▼

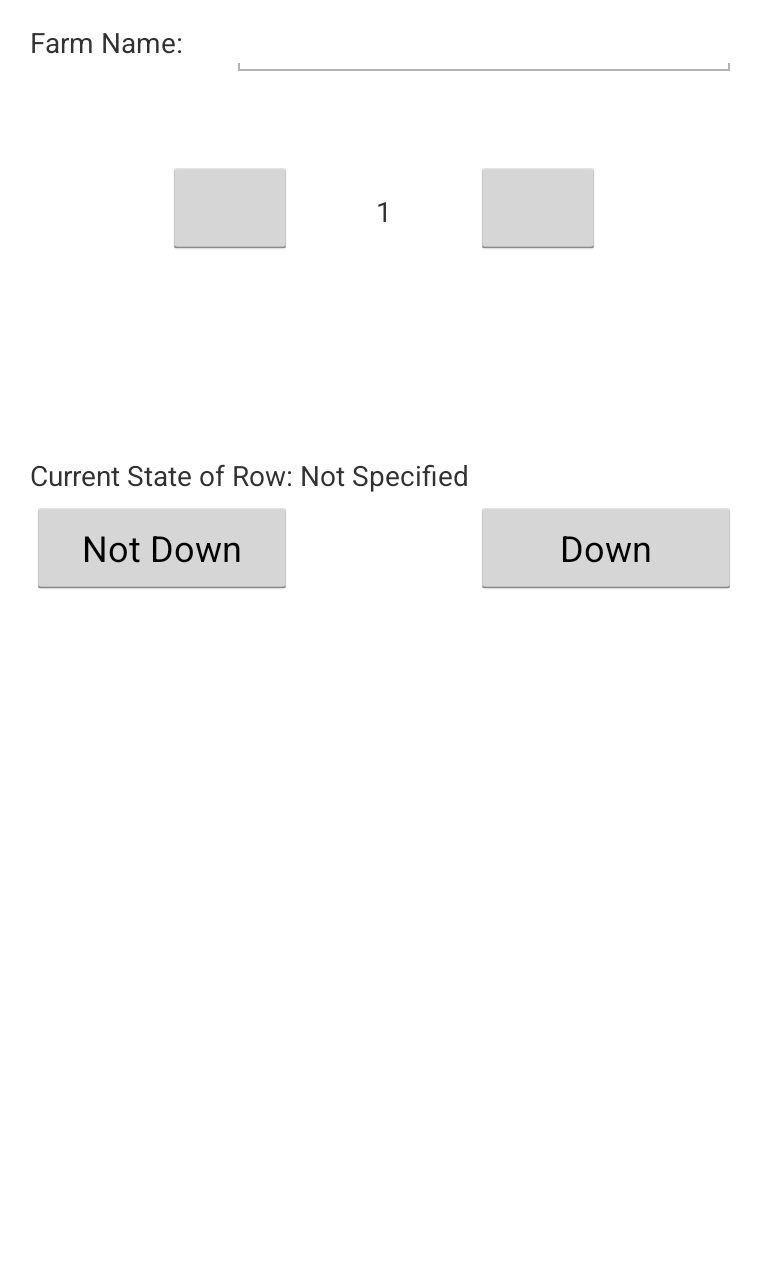
Repository: cokembel/FarmHand
Layout: FarmHand/res/layout/activity_main.xml
The author's editor kept a copy of each file at every save. The layout is drawn from the files as they stood at one save, then again after the next save.
It is drawn on a 768 x 1280 px phone screen (xhdpi) without system bars, with theme AppTheme; the app's code is not run.

Above is the layout before, as saved 2012-12-05 10:53:14.

After the next save:
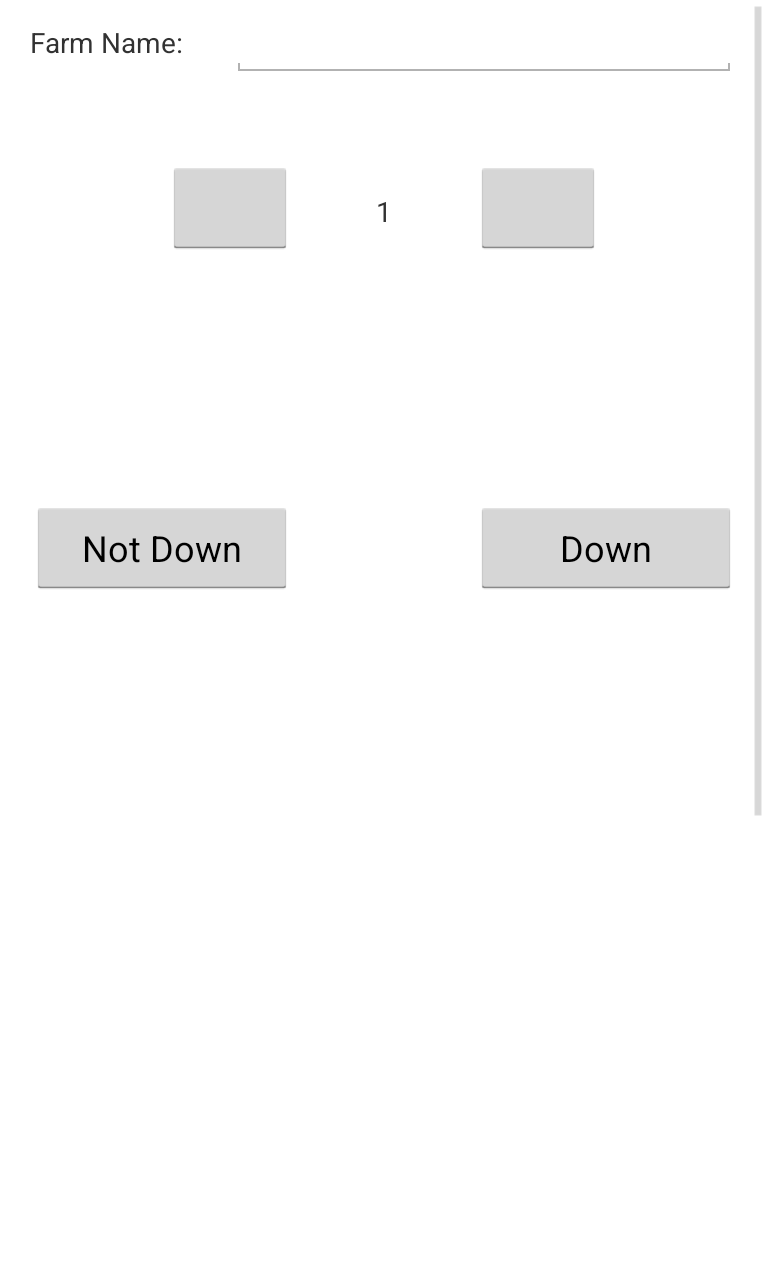
Saved 7 s later.
--- a/FarmHand/res/layout/activity_main.xml
+++ b/FarmHand/res/layout/activity_main.xml
@@ -86,7 +86,7 @@
                 android:layout_height="wrap_content"
                 android:layout_alignLeft="@+id/farm_label"
                 android:layout_below="@+id/prev_row_button"
-                android:layout_marginTop="100dp"
+                android:layout_marginTop="850dp"
                 android:text="@string/status"/>
 
         </RelativeLayout>
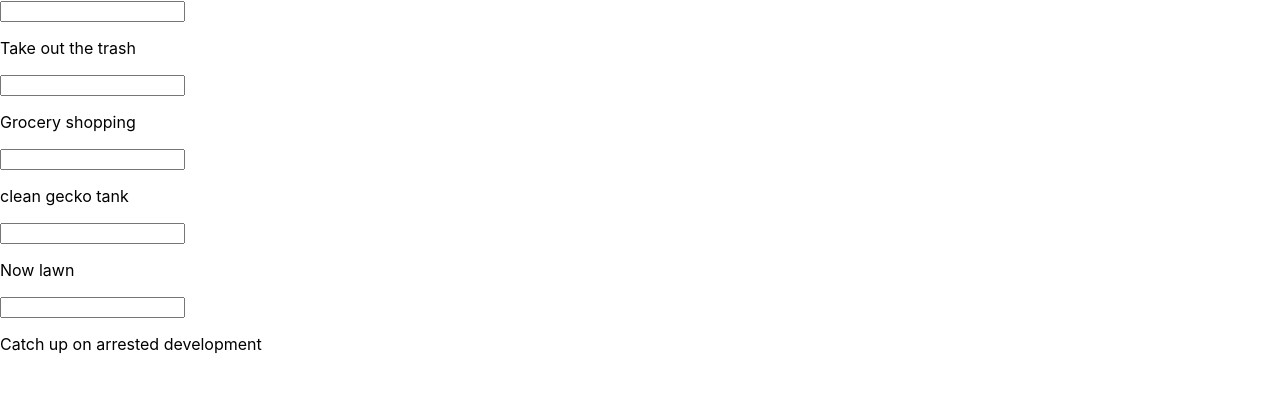
Repository: Antonynans/Todo-app
Page: /
These files come from the project's save history. The page is drawn as it stood at one moment and after the next save; the edit follows.
The browser window is 1280 px wide. The pictures show the whole page.
The project was rebuilt for these pictures with package versions that can differ from the ones it lists, and the page was loaded fresh each time.

Above is the page before, as saved 2020-09-17 16:33:54.

### src/App.js
import React from 'react';
import TodoItem from './TodoItem';
import TodoData from './Tododata';

function App() {
  const todoItems = TodoData.map(item => <TodoItem key={item.id} item={item}/>)
  return (
    <div className="todo-list">
      {todoItems}
    </div>
  );
}

export default App;

### src/TodoItem.js
import React from 'react';

function TodoItem(props){
    return(
        <div className="todo-item">
            <input type="checkout" />
            <p>{props.item.text}</p>
        </div>
    )
};
export default TodoItem;

### src/Tododata.js
const TodoData = [
    {
        id: 1,
        text: "Take out the trash",
        completed: true
    },
    {
        id: 2,
        text: "Grocery shopping",
        completed: false
    },
    {
        id: 3,
        text: "clean gecko tank",
        completed: false
    },
    {
        id: 4,
        text: "Now lawn",
        completed: true
    },
    {
        id: 5,
        text: "Catch up on arrested development",
        completed: false
    }
]
export default TodoData;

Loaded but not shown: public/index.html (common file); src/index.js (common file); src/index.css (common file); src/serviceWorker.js (common file)

After the next save:
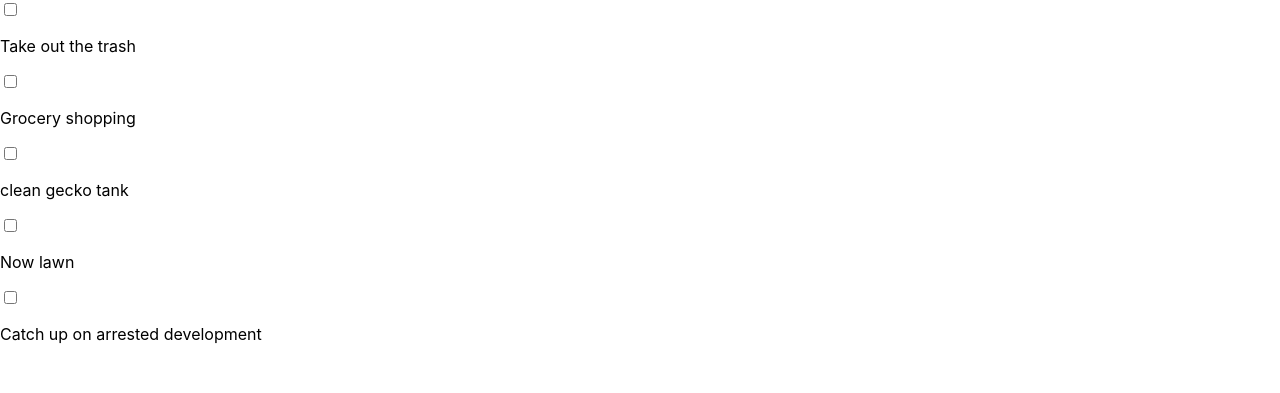
Saved 100 s later.
--- a/src/TodoItem.js
+++ b/src/TodoItem.js
@@ -3,7 +3,7 @@ import React from 'react';
 function TodoItem(props){
     return(
         <div className="todo-item">
-            <input type="checkout" />
+            <input type="checkbox" />
             <p>{props.item.text}</p>
         </div>
     )
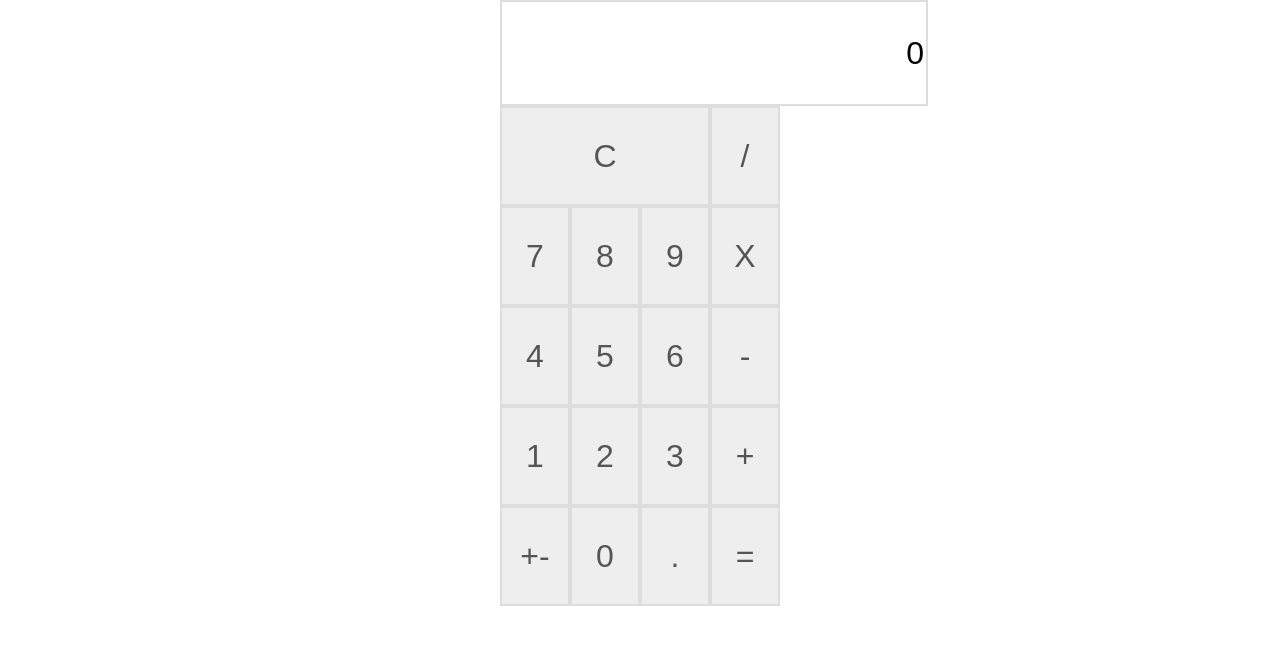
Repository: aaronmatei/react-calc
Page: /
An editor plug-in stored every save of this project. The page is shown before and after the next save, followed by the edit.
The browser window is 1280 px wide. The pictures show the whole page.
The project was rebuilt for these pictures with package versions that can differ from the ones it lists, and the page was loaded fresh each time.

Above is the page before, as saved 2019-12-13 11:12:16.

### src/App.js
import React, { Component } from "react";
import Button from "./components/Button";
import "./App.css";
import "./css/styles.css";

class App extends Component {
	state = {
		current: "0",
		previous: [],
	};

	reset = () => {
		this.setState({ result: "0" });
	};
	addToCurrent = symbol => {
		this.setState({ current: this.state.current + symbol });
	};

	render() {
		const buttons = [
			{ symbol: "C", cols: 3, action: this.reset },
			{ symbol: "/", cols: 1, action: this.addToCurrent },
			{ symbol: "7", cols: 1, action: this.addToCurrent },
			{ symbol: "8", cols: 1, action: this.addToCurrent },
			{ symbol: "9", cols: 1, action: this.addToCurrent },
			{ symbol: "X", cols: 1, action: this.addToCurrent },
			{ symbol: "4", cols: 1, action: this.addToCurrent },
			{ symbol: "5", cols: 1, action: this.addToCurrent },
			{ symbol: "6", cols: 1, action: this.addToCurrent },
			{ symbol: "-", cols: 1, action: this.addToCurrent },
			{ symbol: "1", cols: 1, action: this.addToCurrent },
			{ symbol: "2", cols: 1, action: this.addToCurrent },
			{ symbol: "3", cols: 1, action: this.addToCurrent },
			{ symbol: "+", cols: 1, action: this.addToCurrent },
			{ symbol: "+-", cols: 1, action: this.addToCurrent },
			{ symbol: "0", cols: 1, action: this.addToCurrent },
			{ symbol: ".", cols: 1, action: this.addToCurrent },
			{ symbol: "=", cols: 1, action: this.addToCurrent },
		];
		return (
			<div className='App'>
				<input className='result' type='text' value={this.state.current} onChange={null} />

				{buttons.map((btn, idx) => {
					return (
						<Button key={idx} symbol={btn.symbol} cols={btn.cols} action={symbol => btn.action(symbol)} />
					);
				})}
			</div>
		);
	}
}

export default App;

### src/components/Button.jsx
import React, { Component } from "react";

class Button extends Component {
	render() {
		return (
			<div className={`column-${this.props.cols}`}>
				<button className='calc-button' onClick={() => this.props.action(this.props.symbol)}>
					{this.props.symbol}
				</button>
			</div>
		);
	}
}

export default Button;

### src/App.css
.App {
	text-align: center;
	align-items: center;
	padding-left: 500px;
	padding-right: 500px;
	margin-right: auto;
	margin-left: auto;
}

### src/css/styles.css
.column-3 {
	width: 75%;
	float: left;
}
.column-2 {
	width: 50%;
	float: left;
}
.column-1 {
	width: 25%;
	float: left;
}
button.calc-button {
	width: 100%;
	height: 100px;
	border: 2px solid #ddd;
	background: #eee;
	font-size: 32px;
	color: #555;
}

input.result {
	height: 100px;
	width: auto;
	border: 2px solid #ddd;
	text-align: right;
	font-size: 32px;
	padding-left: ;
	padding-right: ;
}

Loaded but not shown: src/index.js (common file); src/index.css (common file); src/serviceWorker.js (common file)

After the next save:
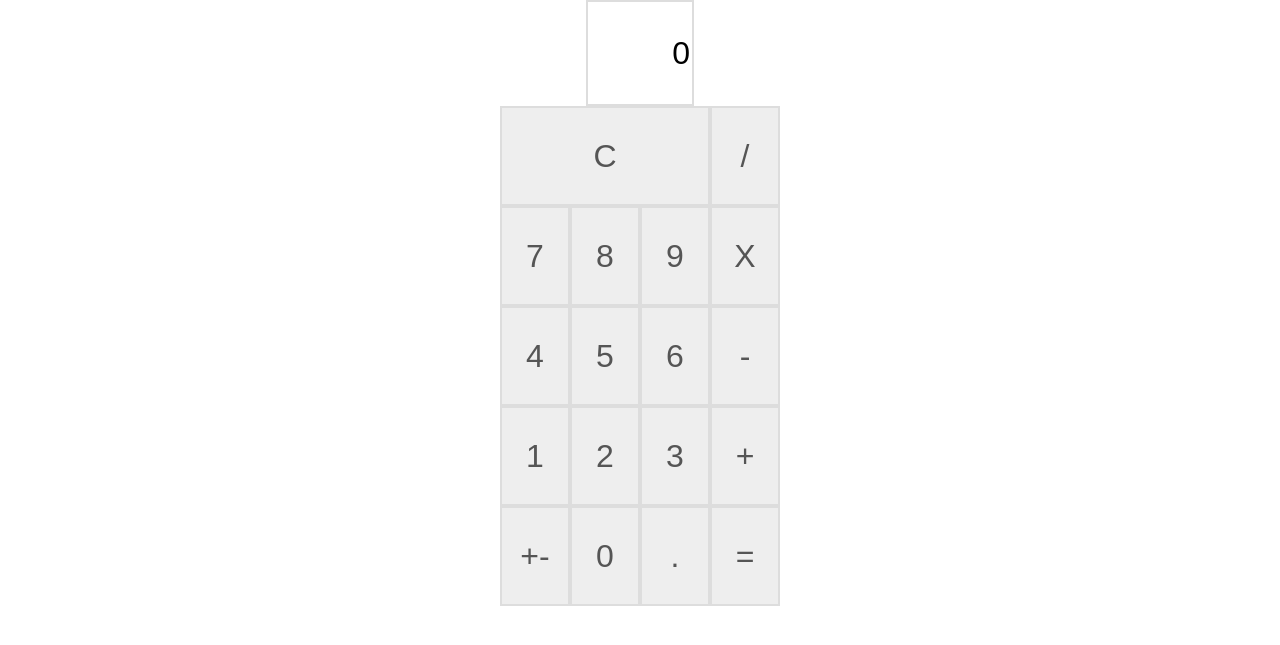
Saved 64 s later.
--- a/src/css/styles.css
+++ b/src/css/styles.css
@@ -21,7 +21,7 @@ button.calc-button {
 
 input.result {
 	height: 100px;
-	width: auto;
+	width: 100px;
 	border: 2px solid #ddd;
 	text-align: right;
 	font-size: 32px;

▲

### Exercise:
Each line in the data that holds the string "function" needs to be copied.

### Response area:
function App() {
function TodoItem(props){
 function TodoItem(props){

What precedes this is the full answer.